### Aim of the task
Where does the string "edit" appear in the records? Copy every line that contains it.
[Start of Attachment]
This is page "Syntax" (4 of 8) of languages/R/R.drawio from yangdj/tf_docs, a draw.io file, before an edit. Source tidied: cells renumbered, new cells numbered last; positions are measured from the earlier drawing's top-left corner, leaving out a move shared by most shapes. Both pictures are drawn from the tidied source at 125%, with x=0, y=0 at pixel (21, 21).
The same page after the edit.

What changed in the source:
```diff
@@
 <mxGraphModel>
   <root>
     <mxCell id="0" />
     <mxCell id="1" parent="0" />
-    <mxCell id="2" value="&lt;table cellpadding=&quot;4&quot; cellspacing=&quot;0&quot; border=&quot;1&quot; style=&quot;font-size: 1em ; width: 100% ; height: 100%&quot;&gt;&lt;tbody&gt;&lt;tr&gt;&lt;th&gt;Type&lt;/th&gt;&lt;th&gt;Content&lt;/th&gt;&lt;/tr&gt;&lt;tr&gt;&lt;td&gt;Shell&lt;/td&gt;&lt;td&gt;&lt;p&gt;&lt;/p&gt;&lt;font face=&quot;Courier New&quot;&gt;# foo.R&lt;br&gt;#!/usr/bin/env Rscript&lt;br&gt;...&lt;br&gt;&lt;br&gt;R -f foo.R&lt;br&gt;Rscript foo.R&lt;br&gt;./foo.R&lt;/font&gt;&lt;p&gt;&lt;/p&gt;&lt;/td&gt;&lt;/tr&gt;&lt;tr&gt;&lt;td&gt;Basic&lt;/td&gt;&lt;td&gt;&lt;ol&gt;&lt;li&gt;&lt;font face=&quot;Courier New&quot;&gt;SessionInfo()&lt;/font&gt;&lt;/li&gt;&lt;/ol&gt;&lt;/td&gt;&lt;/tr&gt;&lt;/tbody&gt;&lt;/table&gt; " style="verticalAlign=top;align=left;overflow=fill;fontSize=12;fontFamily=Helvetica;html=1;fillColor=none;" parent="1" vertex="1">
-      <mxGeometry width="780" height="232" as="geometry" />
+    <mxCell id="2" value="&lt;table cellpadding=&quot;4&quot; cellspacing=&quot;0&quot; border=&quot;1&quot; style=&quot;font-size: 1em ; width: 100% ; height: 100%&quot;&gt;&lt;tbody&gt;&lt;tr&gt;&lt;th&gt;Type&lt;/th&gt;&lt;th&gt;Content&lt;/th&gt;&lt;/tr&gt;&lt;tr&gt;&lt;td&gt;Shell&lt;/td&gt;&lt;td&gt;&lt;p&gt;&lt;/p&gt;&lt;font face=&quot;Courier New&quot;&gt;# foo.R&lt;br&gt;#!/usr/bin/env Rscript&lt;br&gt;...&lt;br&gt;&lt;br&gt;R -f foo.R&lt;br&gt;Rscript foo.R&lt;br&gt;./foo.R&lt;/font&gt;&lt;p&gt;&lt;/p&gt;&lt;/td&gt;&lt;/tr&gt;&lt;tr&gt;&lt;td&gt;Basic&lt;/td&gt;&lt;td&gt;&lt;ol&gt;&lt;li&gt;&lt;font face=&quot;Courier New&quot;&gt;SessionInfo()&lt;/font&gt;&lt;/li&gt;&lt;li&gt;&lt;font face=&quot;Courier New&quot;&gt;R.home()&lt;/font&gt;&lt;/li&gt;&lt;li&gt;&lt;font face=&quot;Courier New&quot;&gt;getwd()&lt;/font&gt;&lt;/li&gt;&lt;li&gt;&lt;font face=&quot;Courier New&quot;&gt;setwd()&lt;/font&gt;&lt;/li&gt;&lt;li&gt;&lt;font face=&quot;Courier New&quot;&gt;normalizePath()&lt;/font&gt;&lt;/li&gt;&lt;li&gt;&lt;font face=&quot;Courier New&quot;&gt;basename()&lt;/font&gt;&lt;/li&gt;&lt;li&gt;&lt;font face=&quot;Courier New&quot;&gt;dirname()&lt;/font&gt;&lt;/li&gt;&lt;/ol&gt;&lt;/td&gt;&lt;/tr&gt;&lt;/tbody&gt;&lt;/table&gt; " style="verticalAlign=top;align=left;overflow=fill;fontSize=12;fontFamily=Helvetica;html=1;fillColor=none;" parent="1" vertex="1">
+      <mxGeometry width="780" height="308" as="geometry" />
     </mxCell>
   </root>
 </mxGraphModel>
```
[End of Attachment]
[Start of Attachment]
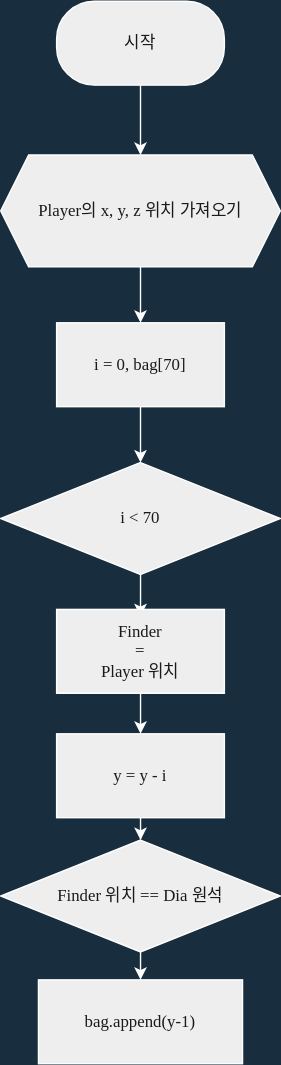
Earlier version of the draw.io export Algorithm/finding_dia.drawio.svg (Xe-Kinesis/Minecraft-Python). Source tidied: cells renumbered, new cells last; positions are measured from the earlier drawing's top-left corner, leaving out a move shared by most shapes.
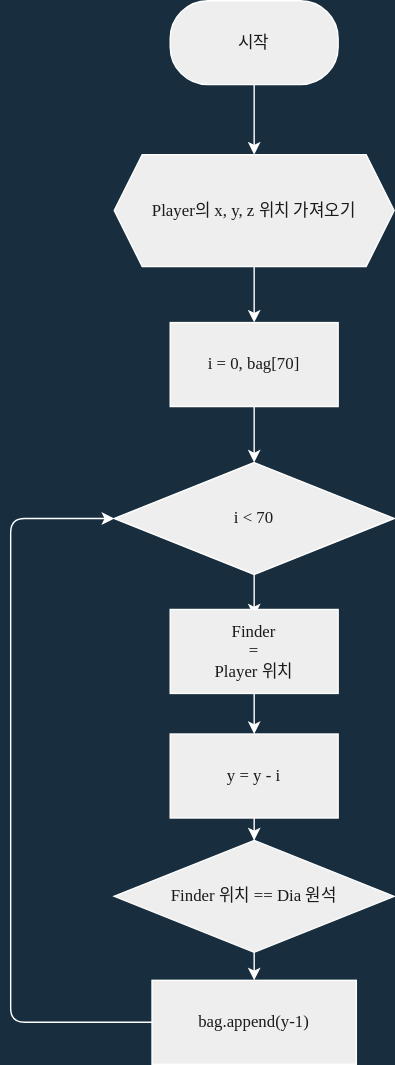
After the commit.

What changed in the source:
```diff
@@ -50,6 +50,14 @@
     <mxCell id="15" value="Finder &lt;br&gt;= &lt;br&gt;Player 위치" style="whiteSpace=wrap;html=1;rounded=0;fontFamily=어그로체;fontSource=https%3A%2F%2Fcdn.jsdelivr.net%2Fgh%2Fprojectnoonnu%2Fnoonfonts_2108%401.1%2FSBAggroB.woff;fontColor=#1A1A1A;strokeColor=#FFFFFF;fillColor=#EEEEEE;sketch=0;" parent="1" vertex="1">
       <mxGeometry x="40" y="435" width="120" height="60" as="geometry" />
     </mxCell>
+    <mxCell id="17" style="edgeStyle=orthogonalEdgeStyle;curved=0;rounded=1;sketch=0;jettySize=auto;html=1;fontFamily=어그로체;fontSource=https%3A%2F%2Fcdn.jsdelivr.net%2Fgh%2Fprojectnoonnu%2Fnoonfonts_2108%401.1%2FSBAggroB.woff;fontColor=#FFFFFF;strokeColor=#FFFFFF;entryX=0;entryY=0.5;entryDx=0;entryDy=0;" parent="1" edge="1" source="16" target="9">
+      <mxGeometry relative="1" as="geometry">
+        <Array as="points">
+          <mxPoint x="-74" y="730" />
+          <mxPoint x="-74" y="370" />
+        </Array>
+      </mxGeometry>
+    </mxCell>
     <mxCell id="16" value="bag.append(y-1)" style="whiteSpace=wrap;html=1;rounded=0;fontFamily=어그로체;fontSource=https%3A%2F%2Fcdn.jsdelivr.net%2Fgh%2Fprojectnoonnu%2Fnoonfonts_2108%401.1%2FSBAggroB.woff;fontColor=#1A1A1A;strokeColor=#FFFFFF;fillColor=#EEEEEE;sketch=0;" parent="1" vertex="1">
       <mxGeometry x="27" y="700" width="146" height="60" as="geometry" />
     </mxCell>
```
[End of Attachment]
### Response to this exercise
This is page "Syntax" (4 of 8) of languages/R/R.drawio from yangdj/tf_docs, a draw.io file, before an edit. Source tidied: cells renumbered, new cells numbered last; positions are measured from the earlier drawing's top-left corner, leaving out a move shared by most shapes. Both pictures are drawn from the tidied source at 125%, with x=0, y=0 at pixel (21, 21).
The same page after the edit.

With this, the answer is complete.